“Once you see the evidence for global warming — and you look at consumption and the way we live in the more developed countries — you realize this is completely unsustainable,” Levy told The Tyee. “I think governments are scared of raising the ire of existing infrastructure and powers; they’re timid about it because Canada is a resource-based country.

“There’s a huge reluctance because of the financial interest there is in the oil scene. People making a lot of money in it are not very happy about thought of changing, and they’re very powerful… I have children and grandchildren, and I look at the future with a grimness. Unless we change how we live our lives, we’re in for a bad time.”

For B.C.’s campaigner for Organizing for Change, a coalition of environmental groups backed by Tides Canada foundation, the aim is to get green jobs commitments and plans from all the major election parties. Lisa Matthaus told The Tyee that showing endorsements from the business, labour and nonprofit sectors will boost GreenJobsBC’s impact.

“It says to the parties: ‘If you commit to something positive in creating green jobs and a low-carbon economy for the future, these are the folks who will take that positively.'”

None of the parties have yet responded to the campaign’s open letter, although both major parties state their support for aspects of sustainability and employment.

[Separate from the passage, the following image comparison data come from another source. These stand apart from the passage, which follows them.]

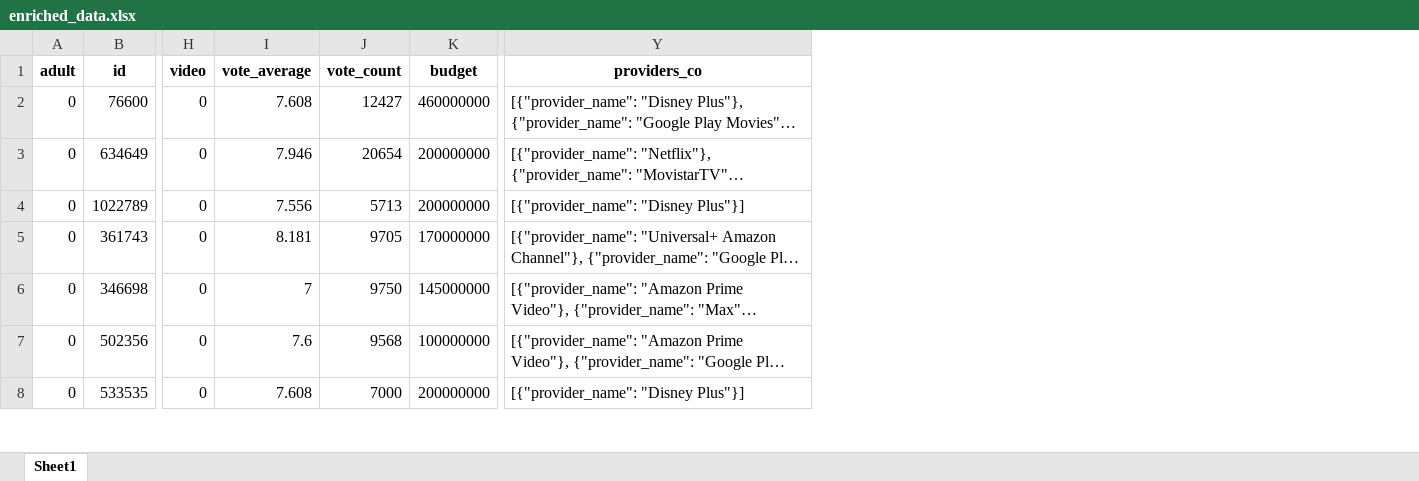
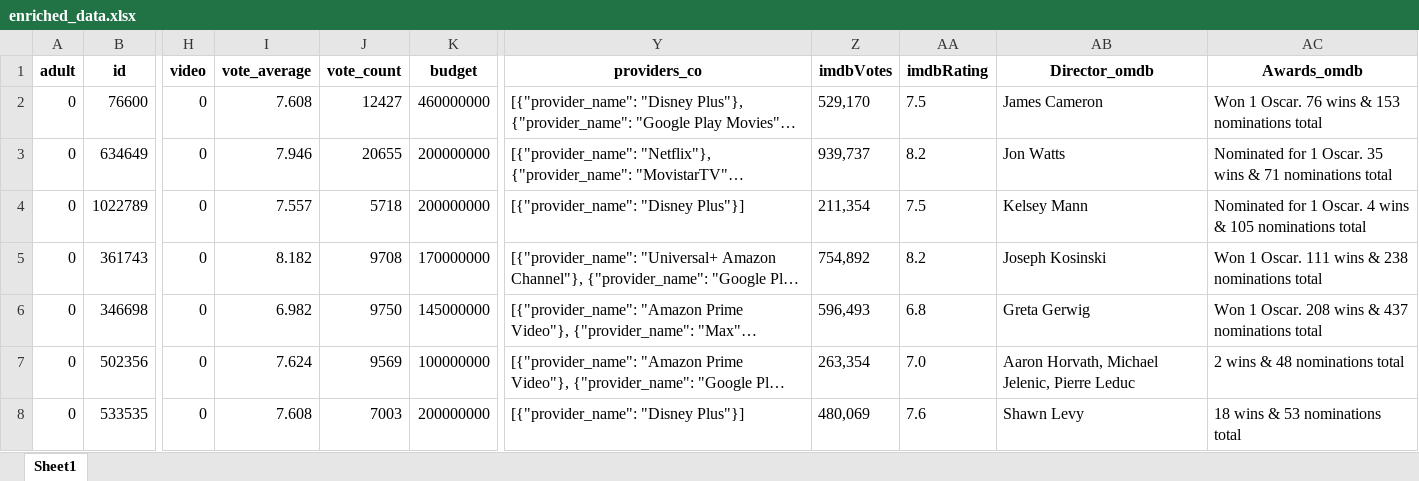
Before and after one commit to Melina3m/proyecto-bigdata-api, an Excel workbook: src/static/xlsx/enriched_data.xlsx, sheet Sheet1, drawn as a sheet; only a part is shown, gaps mark what is left out; long unchanged cells end in …; values as stored, in another font and other column widths than the file's, no borders; the diff covers the shown part only; the diff names each change by its address in the sheet, - before the commit and + after, or states it on an @@ line.

```diff
--- a/src/static/xlsx/enriched_data.xlsx (sheet Sheet1)
+++ b/src/static/xlsx/enriched_data.xlsx (sheet Sheet1)
+column Z (imdbVotes), rows 2-8: 529,170 | 939,737 | 211,354 | 754,892 | 596,493 | 263,354 | 480,069
+column AA (imdbRating), rows 2-8: 7.5 | 8.2 | 7.5 | 8.2 | 6.8 | 7.0 | 7.6
+column AB (Director_omdb), rows 2-8: James Cameron | Jon Watts | Kelsey Mann | Joseph Kosinski | Greta Gerwig | Aaron Horvath, Michael Jelenic, Pierre Leduc | Shawn Levy
+column AC (Awards_omdb), rows 2-8: Won 1 Oscar. 76 wins & 153 nominations total | Nominated for 1 Oscar. 35 wins & 71 nominations total | Nominated for 1 Oscar. 4 wins & 105 nominations total | Won 1 Oscar. 111 wins & 238 nominations total | Won 1 Oscar. 208 wins & 437 nominations total | 2 wins & 48 nominations total | 18 wins & 53 nominations total
-J3 (vote_count): 20654
+J3 (vote_count): 20655
-I4 (vote_average): 7.556
+I4 (vote_average): 7.557
-J4 (vote_count): 5713
+J4 (vote_count): 5718
-I5 (vote_average): 8.181
+I5 (vote_average): 8.182
-J5 (vote_count): 9705
+J5 (vote_count): 9708
-I6 (vote_average): 7
+I6 (vote_average): 6.982
-I7 (vote_average): 7.6
+I7 (vote_average): 7.624
-J7 (vote_count): 9568
+J7 (vote_count): 9569
-J8 (vote_count): 7000
+J8 (vote_count): 7003
```
Also changed, not shown: 65 edited cells elsewhere in this sheet, src/static/xlsx/cleaned_data.xlsx, src/static/xlsx/tmdb_movies.xlsx, 4 other files.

For example, the BC Liberals are resting their campaign on three pillars: creating competitive jobs in the private sector; putting families first through policies that promote the environment, affordability, health, and safety; and government transparency.

For their rivals the New Democrats, the platform includes what the party calls “a vision” based on goals of “a healthy environment and a decent, just and sustainable society,” according to the NDP’s website.

According to Globe Advisors — a nonprofit agency the province commissions to report annually on the “green economy” — that emerging sector made up more than 10 per cent of B.C.’s total gross domestic product in 2008, and that number has grown since.

Jobs in B.C.’s green sector (at least 80,000 according to Globe’s most recent study) have jumped between two to three times the rate of the total workforce in the past decade, and could top 200,000 by 2020.

The president of one of B.C.’s largest unions, the BC Government and Service Employees’ Union (BCGEU) told The Tyee that the old argument of jobs-versus-environment is a myth that is shattered by examples such as high employment rates in fields like retrofitting to reduce energy use, the production of alternative energy, and investments in public transit.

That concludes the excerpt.